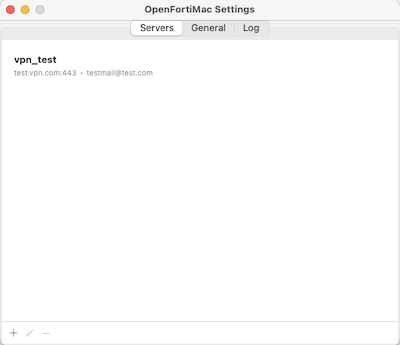
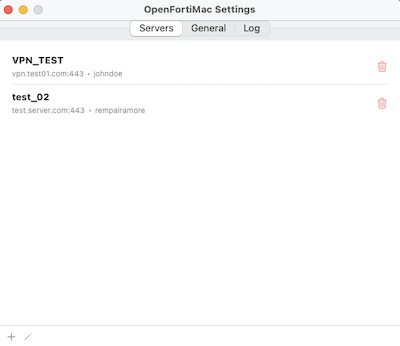
releasing v.1.2.0

diff --git a/OpenFortiMac/SettingsView.swift b/OpenFortiMac/SettingsView.swift
@@ -8,6 +8,8 @@ struct SettingsView: View {
     @State private var showingAddServer = false
     @State private var showingEditServer = false
     @State private var selectedTab = 0
+    @State private var serverToDelete: VPNServer?
+    @State private var showingDeleteConfirm = false
     
     var body: some View {
         TabView(selection: $selectedTab) {
@@ -30,13 +32,24 @@ struct SettingsView: View {
                 .tag(2)
         }
         .frame(width: 540, height: 440)
-        .sheet(isPresented: $showingAddServer) {
+        .sheet(isPresented: $showingAddServer, onDismiss: { viewModel.loadServers() }) {
             ServerEditView(viewModel: viewModel, server: nil)
         }
-        .sheet(isPresented: $showingEditServer) {
+        .sheet(isPresented: $showingEditServer, onDismiss: { viewModel.loadServers() }) {
             if let server = selectedServer {
                 ServerEditView(viewModel: viewModel, server: server)
             }
+        }
+        .alert("Delete Server", isPresented: $showingDeleteConfirm, presenting: serverToDelete) { server in
+            Button("Cancel", role: .cancel) {}
+            Button("Delete", role: .destructive) {
+                if let index = viewModel.servers.firstIndex(where: { $0.id == server.id }) {
+                    viewModel.deleteServers(at: IndexSet(integer: index))
+                    selectedServer = nil
+                }
+            }
+        } message: { server in
+            Text("Are you sure you want to delete \"\(server.name)\"?")
         }
     }
     
@@ -46,13 +59,30 @@ struct SettingsView: View {
         VStack(spacing: 0) {
             List(selection: $selectedServer) {
                 ForEach(viewModel.servers) { server in
-                    ServerRowView(server: server)
-                        .tag(server)
+                    HStack {
+                        ServerRowView(server: server)
+                        Spacer()
+                        Button(action: {
+                            serverToDelete = server
+                            showingDeleteConfirm = true
+                        }) {
+                            Image(systemName: "trash")
+                                .foregroundColor(.red.opacity(0.7))
+                        }
+                        .buttonStyle(.borderless)
+                        .help("Delete Server")
+                    }
+                    .contentShape(Rectangle())
+                    .tag(server)
+                    .onTapGesture(count: 2) {
+                        selectedServer = server
+                        showingEditServer = true
+                    }
                 }
-                .onDelete(perform: viewModel.deleteServers)
                 .onMove(perform: viewModel.moveServers)
             }
             .listStyle(.inset)
+            .id(viewModel.refreshID)
             
             Divider()
             
@@ -73,19 +103,6 @@ struct SettingsView: View {
                 .buttonStyle(.borderless)
                 .disabled(selectedServer == nil)
                 .help("Edit Server")
-                
-                Button(action: {
-                    if let server = selectedServer,
-                       let index = viewModel.servers.firstIndex(where: { $0.id == server.id }) {
-                        viewModel.deleteServers(at: IndexSet(integer: index))
-                        selectedServer = nil
-                    }
-                }) {
-                    Image(systemName: "minus")
-                }
-                .buttonStyle(.borderless)
-                .disabled(selectedServer == nil)
-                .help("Remove Server")
                 
                 Spacer()
             }
@@ -330,7 +347,6 @@ struct ServerEditView: View {
     private func validate() -> Bool {
         validationError = nil
         
-        // Trim whitespace
         let trimmedHost = host.trimmingCharacters(in: .whitespacesAndNewlines)
         if trimmedHost.isEmpty || trimmedHost.contains(" ") {
             validationError = "Host cannot be empty or contain spaces"
@@ -352,7 +368,6 @@ struct ServerEditView: View {
             return false
         }
         
-        // Apply trimmed values
         host = trimmedHost
         
         return true
@@ -371,7 +386,6 @@ struct ServerEditView: View {
             id: server?.id
         )
         
-        // Save password to Keychain
         if !password.isEmpty {
             _ = KeychainHelper.save(password: password, for: newServer.id)
         }
@@ -389,6 +403,7 @@ struct ServerEditView: View {
 class SettingsViewModel: ObservableObject {
     @Published var servers: [VPNServer] = []
     @Published var logs: [String] = []
+    @Published var refreshID = UUID()
     @Published var openfortivpnPath: String = "" {
         didSet {
             if oldValue != openfortivpnPath {
@@ -432,6 +447,7 @@ class SettingsViewModel: ObservableObject {
     }
     
     func loadServers() {
+        servers = []
         servers = ConfigManager.shared.config.servers
     }
     
@@ -446,12 +462,14 @@ class SettingsViewModel: ObservableObject {
     func addServer(_ server: VPNServer) {
         servers.append(server)
         saveConfig()
+        refreshID = UUID()
     }
     
     func updateServer(_ oldServer: VPNServer, with newServer: VPNServer) {
         if let index = servers.firstIndex(where: { $0.id == oldServer.id }) {
             servers[index] = newServer
             saveConfig()
+            refreshID = UUID()
         }
     }
     
@@ -461,6 +479,7 @@ class SettingsViewModel: ObservableObject {
         }
         servers.remove(atOffsets: offsets)
         saveConfig()
+        refreshID = UUID()
     }
     
     func moveServers(from source: IndexSet, to destination: Int) {

diff --git a/OpenFortiMac/AppDelegate.swift b/OpenFortiMac/AppDelegate.swift
@@ -43,7 +43,8 @@ class AppDelegate: NSObject, NSApplicationDelegate, NSWindowDelegate {
         let menu = NSMenu()
         
         // Status
-        let statusMenuItem = NSMenuItem(title: statusTitle(), action: nil, keyEquivalent: "")
+        let statusMenuItem = NSMenuItem(title: "", action: nil, keyEquivalent: "")
+        statusMenuItem.attributedTitle = statusAttributedTitle()
         statusMenuItem.isEnabled = false
         menu.addItem(statusMenuItem)
         
@@ -66,12 +67,18 @@ class AppDelegate: NSObject, NSApplicationDelegate, NSWindowDelegate {
                     keyEquivalent: ""
                 )
                 serverItem.tag = index
-                serverItem.target = self
                 
-                if case .connected(let connectedName) = vpnManager.state, connectedName == server.name {
-                    serverItem.state = .on
+                if isDisconnected {
+                    serverItem.target = self
+                    serverItem.action = #selector(connectToServer(_:))
+                } else {
+                    serverItem.target = nil
+                    serverItem.action = nil
+                    if case .connected(let connectedName) = vpnManager.state, connectedName == server.name {
+                        serverItem.state = .on
+                    }
                 }
-                serverItem.isEnabled = isDisconnected
+
                 
                 menu.addItem(serverItem)
             }
@@ -115,6 +122,36 @@ class AppDelegate: NSObject, NSApplicationDelegate, NSWindowDelegate {
         case .disconnecting:
             return "● Disconnecting..."
         }
+    }
+    
+    private func statusAttributedTitle() -> NSAttributedString {
+        let dot: String
+        let dotColor: NSColor
+        let text: String
+        
+        switch vpnManager.state {
+        case .disconnected:
+            dot = "● "
+            dotColor = .secondaryLabelColor
+            text = "Disconnected"
+        case .connecting:
+            dot = "● "
+            dotColor = .systemOrange
+            text = "Connecting..."
+        case .connected(let serverName):
+            dot = "● "
+            dotColor = .systemGreen
+            text = "Connected: \(serverName)"
+        case .disconnecting:
+            dot = "● "
+            dotColor = .systemOrange
+            text = "Disconnecting..."
+        }
+        
+        let result = NSMutableAttributedString()
+        result.append(NSAttributedString(string: dot, attributes: [.foregroundColor: dotColor]))
+        result.append(NSAttributedString(string: text, attributes: [.foregroundColor: NSColor.labelColor]))
+        return result
     }
     
     private func updateStatusIcon() {

diff --git a/CHANGELOG.md b/CHANGELOG.md
@@ -1,0 +1,23 @@
+# Changelog
+
+## v1.2.0
+
+### Added
+- Colored status dot in the menu bar (green when connected, orange when connecting)
+- Server names are greyed out in the menu bar while connected
+- Double-click a server profile to edit it
+- Trash icon on each server row with delete confirmation dialog
+
+### Fixed
+- Server list now refreshes immediately after editing or adding a profile
+
+## v1.1.0
+
+- Initial release
+- Native macOS menu bar app for OpenFortiVPN
+- Multiple VPN server profiles with Keychain password storage
+- JSON configuration with GUI editor
+- Connection log viewer
+- Native macOS notifications
+- Launch at Login support
+- App icon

- **Required work**:
Filter the records for lines containing the word "oldServer" and copy each one.

- **Written answer**:
     func updateServer(_ oldServer: VPNServer, with newServer: VPNServer) {
         if let index = servers.firstIndex(where: { $0.id == oldServer.id }) {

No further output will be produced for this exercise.